Start of Given data
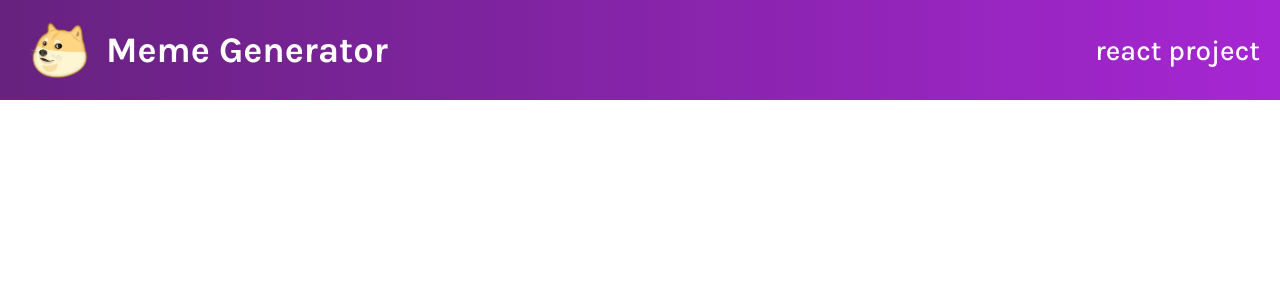
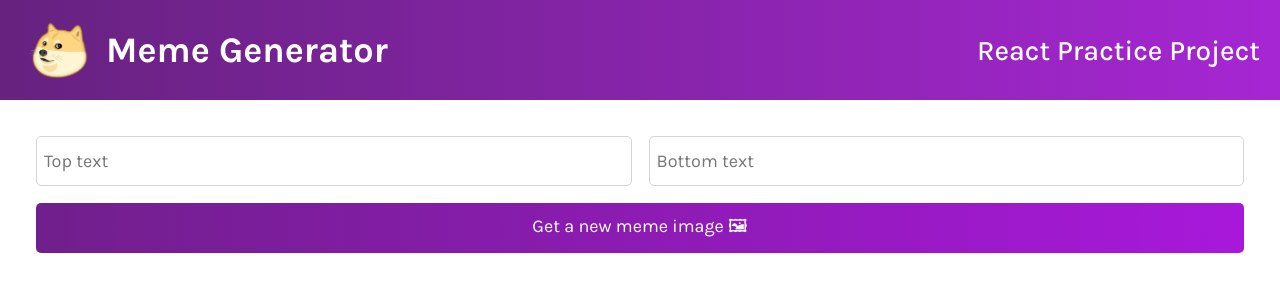
Before and after one commit to JainCK/React-Image-Generator, a React (Vite) app in the folder MEMEGEN/: page / in a window 1280 px wide. Shown: the top 300 px of the page. Built offline with nearby package versions, Linux system fonts and the light colour scheme.

Commit message:
created form component

```diff
--- a/MEMEGEN/src/App.css
+++ b/MEMEGEN/src/App.css
@@ -5,6 +5,10 @@
 body {
   font-family: "Karla", sans-serif;
   margin: 0;
+}
+
+main{
+  padding: 36px;
 }
 
 .header {
@@ -29,3 +33,28 @@
   font-size: 1.75rem;
   font-weight: 500;
 }
+
+.form{
+  display: grid;
+  grid-template: 50px 50px / 1fr 1fr;
+  gap: 17px;
+}
+
+.form--button {
+  grid-column: 1 / -1;
+  font-family: "Karla", sans-serif;
+  border-radius: 5px;
+  font-size: 18px;
+  background: linear-gradient(90.41deg, #711F8D 1.14%, #A818DA 100%);
+  color: white;
+  border: none;
+  cursor: pointer;
+}
+
+.form--inputs {
+  font-family: "Karla", sans-serif;
+  border-radius: 5px;
+  border: 1px solid #D5D4D8;
+  text-indent: 5px;
+  font-size: 18px;
+}
--- a/MEMEGEN/src/App.jsx
+++ b/MEMEGEN/src/App.jsx
@@ -1,11 +1,13 @@
 import React from 'react'
 import './App.css'
 import Header from './components/Header'
+import Meme from './components/Meme'
 
 function App() {
   return (
     <div>
         <Header />
+        <Meme />
     </div>
 )
 }
--- a/MEMEGEN/src/components/Header.jsx
+++ b/MEMEGEN/src/components/Header.jsx
@@ -6,7 +6,7 @@
         <header className="header">
          <img src={logo} alt="logo" className="header--image" />
          <h2 className="header--title">Meme Generator</h2>
-         <h4 className="header--project">react project</h4>
+         <h4 className="header--project">React Practice Project</h4>
         </header>
     )
 }
--- a/MEMEGEN/src/components/Meme.jsx
+++ b/MEMEGEN/src/components/Meme.jsx
@@ -0,0 +1,14 @@
+import React from "react";
+
+export default function meme () {
+    return (
+        <main>
+            <form className="form">
+            <input type="text"
+            className="form--inputs" placeholder="Top text" />
+            <input type="text" className="form--inputs" placeholder="Bottom text" />
+            <button className="form--button" >Get a new meme image 🖼</button>
+            </form>
+        </main>
+    )
+}
```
End of Given data
▶ The problem
Whenever the string "className" turns up in a line of the data, copy that line.

▶ Answer for this exercise
         <header className="header">
          <img src={logo} alt="logo" className="header--image" />
          <h2 className="header--title">Meme Generator</h2>
-         <h4 className="header--project">react project</h4>
+         <h4 className="header--project">React Practice Project</h4>
+            <form className="form">
+            className="form--inputs" placeholder="Top text" />
+            <input type="text" className="form--inputs" placeholder="Bottom text" />
+            <button className="form--button" >Get a new meme image 🖼</button>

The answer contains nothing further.